Classic SF from the golden age of the pulps, in a striking new edition! Follow Northwest Smith, SF's first true outlaw, across the galaxy!

Among the best-written and most emotionally complex stories of the Pulp Era, the tales of intergalactic bootlegger Northwest Smith still resonate strongly more than 75 years after their first publication.

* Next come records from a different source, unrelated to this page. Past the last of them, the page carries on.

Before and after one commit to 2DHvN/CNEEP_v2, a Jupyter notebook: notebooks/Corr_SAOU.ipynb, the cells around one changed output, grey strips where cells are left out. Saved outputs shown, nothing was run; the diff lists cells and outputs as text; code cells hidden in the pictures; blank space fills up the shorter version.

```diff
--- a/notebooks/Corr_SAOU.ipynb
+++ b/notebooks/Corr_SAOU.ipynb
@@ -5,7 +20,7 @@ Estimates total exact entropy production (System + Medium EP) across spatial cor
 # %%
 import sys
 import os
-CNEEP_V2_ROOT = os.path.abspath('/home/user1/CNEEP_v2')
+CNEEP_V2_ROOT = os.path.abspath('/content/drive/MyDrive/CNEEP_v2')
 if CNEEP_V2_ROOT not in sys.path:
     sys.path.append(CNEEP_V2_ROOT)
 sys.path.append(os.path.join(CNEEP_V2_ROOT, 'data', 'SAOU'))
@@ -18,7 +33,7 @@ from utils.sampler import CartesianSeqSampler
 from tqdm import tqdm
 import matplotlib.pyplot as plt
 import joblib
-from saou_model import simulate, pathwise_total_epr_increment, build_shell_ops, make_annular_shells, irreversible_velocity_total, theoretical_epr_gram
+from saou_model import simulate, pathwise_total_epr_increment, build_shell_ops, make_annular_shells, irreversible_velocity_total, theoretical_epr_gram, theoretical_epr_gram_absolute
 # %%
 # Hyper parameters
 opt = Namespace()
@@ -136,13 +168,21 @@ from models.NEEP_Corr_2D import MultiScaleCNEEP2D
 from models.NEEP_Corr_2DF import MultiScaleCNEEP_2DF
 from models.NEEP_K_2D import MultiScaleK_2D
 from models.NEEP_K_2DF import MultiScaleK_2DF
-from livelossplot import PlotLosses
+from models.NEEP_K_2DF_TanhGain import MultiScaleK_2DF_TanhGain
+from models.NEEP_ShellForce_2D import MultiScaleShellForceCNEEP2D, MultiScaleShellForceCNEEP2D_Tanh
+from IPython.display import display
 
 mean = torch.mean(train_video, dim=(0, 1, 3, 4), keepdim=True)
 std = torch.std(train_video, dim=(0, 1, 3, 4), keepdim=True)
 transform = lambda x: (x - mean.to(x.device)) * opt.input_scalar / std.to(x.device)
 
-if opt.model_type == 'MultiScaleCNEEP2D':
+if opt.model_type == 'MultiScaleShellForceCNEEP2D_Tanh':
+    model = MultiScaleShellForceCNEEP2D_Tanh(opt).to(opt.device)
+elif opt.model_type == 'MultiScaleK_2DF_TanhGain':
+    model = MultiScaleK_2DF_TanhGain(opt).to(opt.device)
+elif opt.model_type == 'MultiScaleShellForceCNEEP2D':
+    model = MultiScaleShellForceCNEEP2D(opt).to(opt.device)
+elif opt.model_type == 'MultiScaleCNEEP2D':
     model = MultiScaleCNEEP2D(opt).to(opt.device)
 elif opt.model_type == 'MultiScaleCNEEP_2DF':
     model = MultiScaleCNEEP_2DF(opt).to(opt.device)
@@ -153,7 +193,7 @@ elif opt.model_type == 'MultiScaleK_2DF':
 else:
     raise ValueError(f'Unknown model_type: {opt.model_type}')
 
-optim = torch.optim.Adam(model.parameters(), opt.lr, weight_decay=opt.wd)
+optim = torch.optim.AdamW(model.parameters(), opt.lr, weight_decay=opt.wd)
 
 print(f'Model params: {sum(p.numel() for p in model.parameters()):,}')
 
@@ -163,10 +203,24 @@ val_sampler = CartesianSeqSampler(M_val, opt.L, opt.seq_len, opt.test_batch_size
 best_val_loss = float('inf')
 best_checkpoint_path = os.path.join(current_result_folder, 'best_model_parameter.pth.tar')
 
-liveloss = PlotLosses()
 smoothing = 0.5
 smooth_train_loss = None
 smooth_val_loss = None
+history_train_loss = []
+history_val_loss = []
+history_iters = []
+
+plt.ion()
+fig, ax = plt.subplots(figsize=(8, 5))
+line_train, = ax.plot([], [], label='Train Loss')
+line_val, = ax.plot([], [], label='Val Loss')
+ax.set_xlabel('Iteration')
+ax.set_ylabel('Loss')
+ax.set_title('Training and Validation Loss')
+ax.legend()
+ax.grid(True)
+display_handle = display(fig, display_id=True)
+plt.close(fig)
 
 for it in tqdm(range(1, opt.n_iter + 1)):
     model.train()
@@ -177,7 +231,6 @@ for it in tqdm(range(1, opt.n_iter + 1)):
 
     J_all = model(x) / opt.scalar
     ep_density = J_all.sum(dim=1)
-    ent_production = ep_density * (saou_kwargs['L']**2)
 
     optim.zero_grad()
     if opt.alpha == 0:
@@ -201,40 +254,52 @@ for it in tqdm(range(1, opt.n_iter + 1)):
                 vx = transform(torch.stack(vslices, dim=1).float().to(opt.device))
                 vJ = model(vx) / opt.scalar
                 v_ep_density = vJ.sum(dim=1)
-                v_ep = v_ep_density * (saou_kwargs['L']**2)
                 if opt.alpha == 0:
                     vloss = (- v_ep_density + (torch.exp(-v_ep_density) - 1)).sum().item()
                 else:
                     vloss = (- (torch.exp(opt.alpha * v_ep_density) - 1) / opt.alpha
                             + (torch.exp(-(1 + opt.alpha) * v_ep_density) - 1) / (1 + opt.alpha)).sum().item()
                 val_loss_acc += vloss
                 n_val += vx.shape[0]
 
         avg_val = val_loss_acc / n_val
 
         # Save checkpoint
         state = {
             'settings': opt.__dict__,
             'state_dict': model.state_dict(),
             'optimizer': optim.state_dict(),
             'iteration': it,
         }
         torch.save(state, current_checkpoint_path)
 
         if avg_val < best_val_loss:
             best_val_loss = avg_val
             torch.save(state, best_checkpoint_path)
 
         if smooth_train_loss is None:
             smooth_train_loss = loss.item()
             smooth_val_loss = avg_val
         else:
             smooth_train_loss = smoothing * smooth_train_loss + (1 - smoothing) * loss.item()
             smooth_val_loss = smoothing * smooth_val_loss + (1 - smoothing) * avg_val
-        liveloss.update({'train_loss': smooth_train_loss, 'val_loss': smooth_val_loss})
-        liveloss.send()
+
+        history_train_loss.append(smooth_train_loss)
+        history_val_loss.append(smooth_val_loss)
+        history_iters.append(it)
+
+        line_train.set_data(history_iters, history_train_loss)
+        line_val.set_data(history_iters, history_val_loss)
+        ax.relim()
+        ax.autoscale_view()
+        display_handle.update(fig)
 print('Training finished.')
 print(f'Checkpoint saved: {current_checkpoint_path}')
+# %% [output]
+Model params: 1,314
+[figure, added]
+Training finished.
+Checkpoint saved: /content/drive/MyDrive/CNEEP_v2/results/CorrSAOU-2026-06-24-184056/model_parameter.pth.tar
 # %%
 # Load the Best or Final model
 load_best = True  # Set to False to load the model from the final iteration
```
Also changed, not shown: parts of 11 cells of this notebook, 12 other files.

From the crumbling temples of forgotten gods on Venus to the seedy pleasure halls of old Mars, the thirteen stories in NORTHWEST OF EARTH blaze a trail through the underbelly of the solar system. The quick-drawing smuggler of the spaceways who would become the model for countless science fiction heroes, Northwest Smith is SF's original outlaw.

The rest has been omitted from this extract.